- 4 spring onions (scallions), thinly sliced
- 20tbsp (1 ¼ cup) rapeseed (canola) oil (approx.)
- 450g (16oz) streaky bacon, cut into 5cm (2 inch) pieces
- 450g (16oz) prawns, peeled and deveined
- 300g (3 cups) bean sprouts
- to serve:
- Cos (romaine) lettuce
- Mint leaves
- Coriander (cilantro) leaves
- Basil leaves
- If you are making the dipping sauce, I suggest doing that first. Whisk all of the ingredients together and set aside. This can be stored in the fridge and used as required.
- Now make the batter for the pancakes. In a large mixing bowl, whisk all of the ingredients together up to and including the spring onions (scallions). The beer or sparkling water is added as the carbonation helps make the pancakes super crispy. I prefer beer but my wife prefers the lighter flavour of the spring water. You will have to decide that one for yourself.
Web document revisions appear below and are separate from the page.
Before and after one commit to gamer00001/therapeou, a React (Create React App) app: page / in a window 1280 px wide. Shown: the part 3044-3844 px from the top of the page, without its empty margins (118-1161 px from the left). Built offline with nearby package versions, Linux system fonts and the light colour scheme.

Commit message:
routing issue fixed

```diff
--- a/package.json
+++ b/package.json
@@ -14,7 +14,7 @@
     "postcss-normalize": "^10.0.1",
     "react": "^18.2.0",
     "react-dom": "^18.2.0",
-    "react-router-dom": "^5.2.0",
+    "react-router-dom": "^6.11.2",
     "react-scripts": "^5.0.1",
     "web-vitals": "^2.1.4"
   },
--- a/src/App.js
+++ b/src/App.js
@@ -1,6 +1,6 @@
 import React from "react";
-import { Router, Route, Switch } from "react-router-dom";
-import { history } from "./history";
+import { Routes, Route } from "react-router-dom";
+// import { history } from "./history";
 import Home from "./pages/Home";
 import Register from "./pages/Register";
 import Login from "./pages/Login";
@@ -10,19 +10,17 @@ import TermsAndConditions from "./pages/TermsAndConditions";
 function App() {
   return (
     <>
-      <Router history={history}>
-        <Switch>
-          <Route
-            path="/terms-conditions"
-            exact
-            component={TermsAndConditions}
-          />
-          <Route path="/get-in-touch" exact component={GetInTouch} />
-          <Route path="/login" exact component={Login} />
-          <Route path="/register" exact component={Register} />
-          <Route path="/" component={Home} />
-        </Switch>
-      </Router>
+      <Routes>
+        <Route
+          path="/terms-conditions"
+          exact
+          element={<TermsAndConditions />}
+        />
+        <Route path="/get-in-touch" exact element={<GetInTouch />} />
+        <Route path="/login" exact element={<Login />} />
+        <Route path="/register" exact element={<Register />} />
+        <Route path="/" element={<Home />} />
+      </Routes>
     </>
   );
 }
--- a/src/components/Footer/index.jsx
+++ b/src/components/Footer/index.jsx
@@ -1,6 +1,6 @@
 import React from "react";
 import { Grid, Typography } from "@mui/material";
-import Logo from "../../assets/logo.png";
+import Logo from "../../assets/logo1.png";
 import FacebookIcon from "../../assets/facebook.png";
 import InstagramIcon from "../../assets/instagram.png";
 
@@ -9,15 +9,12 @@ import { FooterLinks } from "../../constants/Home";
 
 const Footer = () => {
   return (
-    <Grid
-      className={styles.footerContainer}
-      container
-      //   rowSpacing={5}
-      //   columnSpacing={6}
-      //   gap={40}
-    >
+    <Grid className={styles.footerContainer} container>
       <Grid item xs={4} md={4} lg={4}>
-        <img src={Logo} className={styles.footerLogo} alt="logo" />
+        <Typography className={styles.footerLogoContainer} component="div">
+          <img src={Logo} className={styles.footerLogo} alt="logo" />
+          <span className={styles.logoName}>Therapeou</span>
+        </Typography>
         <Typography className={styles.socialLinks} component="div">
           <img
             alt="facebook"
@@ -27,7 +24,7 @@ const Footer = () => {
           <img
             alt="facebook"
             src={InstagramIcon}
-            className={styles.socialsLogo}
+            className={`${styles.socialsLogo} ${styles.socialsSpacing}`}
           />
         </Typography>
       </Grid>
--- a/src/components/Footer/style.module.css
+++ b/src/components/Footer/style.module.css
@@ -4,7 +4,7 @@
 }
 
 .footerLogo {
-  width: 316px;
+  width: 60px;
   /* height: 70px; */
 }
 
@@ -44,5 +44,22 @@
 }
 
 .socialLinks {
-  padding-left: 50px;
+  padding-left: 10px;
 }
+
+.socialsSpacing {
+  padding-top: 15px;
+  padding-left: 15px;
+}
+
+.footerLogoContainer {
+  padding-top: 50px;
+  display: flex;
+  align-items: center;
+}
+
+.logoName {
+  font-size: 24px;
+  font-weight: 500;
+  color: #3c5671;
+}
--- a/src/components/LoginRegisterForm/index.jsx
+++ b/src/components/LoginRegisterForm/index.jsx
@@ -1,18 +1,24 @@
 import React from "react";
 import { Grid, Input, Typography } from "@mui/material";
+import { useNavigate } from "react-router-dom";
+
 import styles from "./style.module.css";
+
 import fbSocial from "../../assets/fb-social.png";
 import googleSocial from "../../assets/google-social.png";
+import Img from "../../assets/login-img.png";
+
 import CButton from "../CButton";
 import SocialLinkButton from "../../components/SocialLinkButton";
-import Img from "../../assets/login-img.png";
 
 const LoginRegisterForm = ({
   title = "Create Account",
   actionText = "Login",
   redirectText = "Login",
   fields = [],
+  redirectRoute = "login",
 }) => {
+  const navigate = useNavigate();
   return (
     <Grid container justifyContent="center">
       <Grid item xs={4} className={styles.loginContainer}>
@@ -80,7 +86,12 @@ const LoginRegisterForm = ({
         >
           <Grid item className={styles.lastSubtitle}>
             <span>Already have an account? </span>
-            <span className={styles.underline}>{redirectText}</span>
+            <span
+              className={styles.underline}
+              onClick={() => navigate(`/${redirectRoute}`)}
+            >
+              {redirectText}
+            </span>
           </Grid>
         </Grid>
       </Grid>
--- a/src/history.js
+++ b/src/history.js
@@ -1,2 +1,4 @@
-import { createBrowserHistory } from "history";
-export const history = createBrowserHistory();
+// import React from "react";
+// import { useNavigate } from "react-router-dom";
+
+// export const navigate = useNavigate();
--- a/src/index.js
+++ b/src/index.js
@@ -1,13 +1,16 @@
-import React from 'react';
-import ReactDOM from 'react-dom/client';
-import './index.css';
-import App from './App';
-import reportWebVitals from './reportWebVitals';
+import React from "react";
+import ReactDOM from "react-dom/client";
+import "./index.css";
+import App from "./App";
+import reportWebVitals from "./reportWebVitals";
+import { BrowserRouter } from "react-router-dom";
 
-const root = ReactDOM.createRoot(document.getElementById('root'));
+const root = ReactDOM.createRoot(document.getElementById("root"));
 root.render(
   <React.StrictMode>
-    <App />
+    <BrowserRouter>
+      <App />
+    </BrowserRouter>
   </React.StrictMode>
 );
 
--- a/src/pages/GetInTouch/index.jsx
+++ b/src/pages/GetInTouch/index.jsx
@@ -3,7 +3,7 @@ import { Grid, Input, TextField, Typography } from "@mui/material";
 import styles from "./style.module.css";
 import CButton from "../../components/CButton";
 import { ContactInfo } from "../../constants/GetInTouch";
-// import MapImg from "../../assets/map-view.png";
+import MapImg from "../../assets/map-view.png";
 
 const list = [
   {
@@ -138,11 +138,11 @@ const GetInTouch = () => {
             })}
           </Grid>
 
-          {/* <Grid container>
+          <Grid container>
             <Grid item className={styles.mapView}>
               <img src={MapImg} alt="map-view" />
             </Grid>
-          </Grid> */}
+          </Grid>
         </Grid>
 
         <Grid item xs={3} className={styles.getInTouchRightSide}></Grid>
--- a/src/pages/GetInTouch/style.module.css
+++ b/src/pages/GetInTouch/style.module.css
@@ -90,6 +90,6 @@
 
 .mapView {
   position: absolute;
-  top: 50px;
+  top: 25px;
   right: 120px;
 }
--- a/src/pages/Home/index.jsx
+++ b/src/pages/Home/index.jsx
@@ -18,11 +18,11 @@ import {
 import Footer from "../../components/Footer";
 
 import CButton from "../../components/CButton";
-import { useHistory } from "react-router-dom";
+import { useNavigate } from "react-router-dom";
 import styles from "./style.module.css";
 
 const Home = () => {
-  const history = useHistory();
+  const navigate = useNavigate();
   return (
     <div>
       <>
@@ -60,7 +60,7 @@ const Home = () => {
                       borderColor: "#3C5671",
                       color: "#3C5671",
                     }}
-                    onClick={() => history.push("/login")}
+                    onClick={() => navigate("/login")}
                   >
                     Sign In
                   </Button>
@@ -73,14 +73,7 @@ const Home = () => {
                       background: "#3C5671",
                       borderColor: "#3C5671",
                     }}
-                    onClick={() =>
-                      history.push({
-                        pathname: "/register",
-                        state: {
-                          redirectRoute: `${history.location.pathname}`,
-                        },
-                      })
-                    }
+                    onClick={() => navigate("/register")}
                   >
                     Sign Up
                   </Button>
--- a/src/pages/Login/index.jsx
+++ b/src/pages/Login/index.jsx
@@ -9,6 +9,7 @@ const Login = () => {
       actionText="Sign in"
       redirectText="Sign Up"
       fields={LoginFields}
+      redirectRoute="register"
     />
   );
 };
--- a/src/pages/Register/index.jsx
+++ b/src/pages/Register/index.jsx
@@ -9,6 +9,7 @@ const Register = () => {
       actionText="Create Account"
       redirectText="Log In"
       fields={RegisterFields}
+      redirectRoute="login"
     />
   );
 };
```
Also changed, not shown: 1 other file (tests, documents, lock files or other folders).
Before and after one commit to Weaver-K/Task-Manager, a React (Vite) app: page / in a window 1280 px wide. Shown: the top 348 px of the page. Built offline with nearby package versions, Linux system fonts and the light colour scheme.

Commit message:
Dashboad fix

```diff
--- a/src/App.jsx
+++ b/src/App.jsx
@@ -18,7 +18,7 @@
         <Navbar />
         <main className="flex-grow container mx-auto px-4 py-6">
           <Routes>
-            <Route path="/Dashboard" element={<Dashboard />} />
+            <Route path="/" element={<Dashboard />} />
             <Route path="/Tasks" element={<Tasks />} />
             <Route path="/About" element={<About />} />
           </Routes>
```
- When you have a creamy, smooth batter, divide the bacon, prawns and bean spouts so that you have 8 equal portions. Heat up your frying pan over medium high heat. I recommend using a non-stick pan for these as it is a lot easier. When hot, stir in about 2 tbsp of oil. Then add a portion of the bacon and prawns, spreading these out equally in the pan and fry until cooked through, turning once.
- Now add about a ladle or a bit more of the batter. Move the pan around while you do this and try to get the pancake looking like a thin pancake or crepe should. Nice and thin.
- Reduce the heat to medium and allow to cook for a further couple of minutes or until the bottom begins to brown. Top the pancake with some of the bean sprouts and cover the pan to continue cooking for another minute or so. The pancake should lift off the pan easily when it is cooked through so don’t rush this.
- When cooked through and crispy, fold the pancake in half and serve immediately. This isn’t one to bring to the table all at one time unless you have a lot of pans. Just serve them as and when they are ready with the dipping sauce, lettuce and herbs.
- Even more delicious is to wrap damp rice paper around the lettuce, herbs and bahn xeo!
I hope you enjoy this banh xeo recipe. If you do give it a try, please leave a comment. I’d love to hear from you.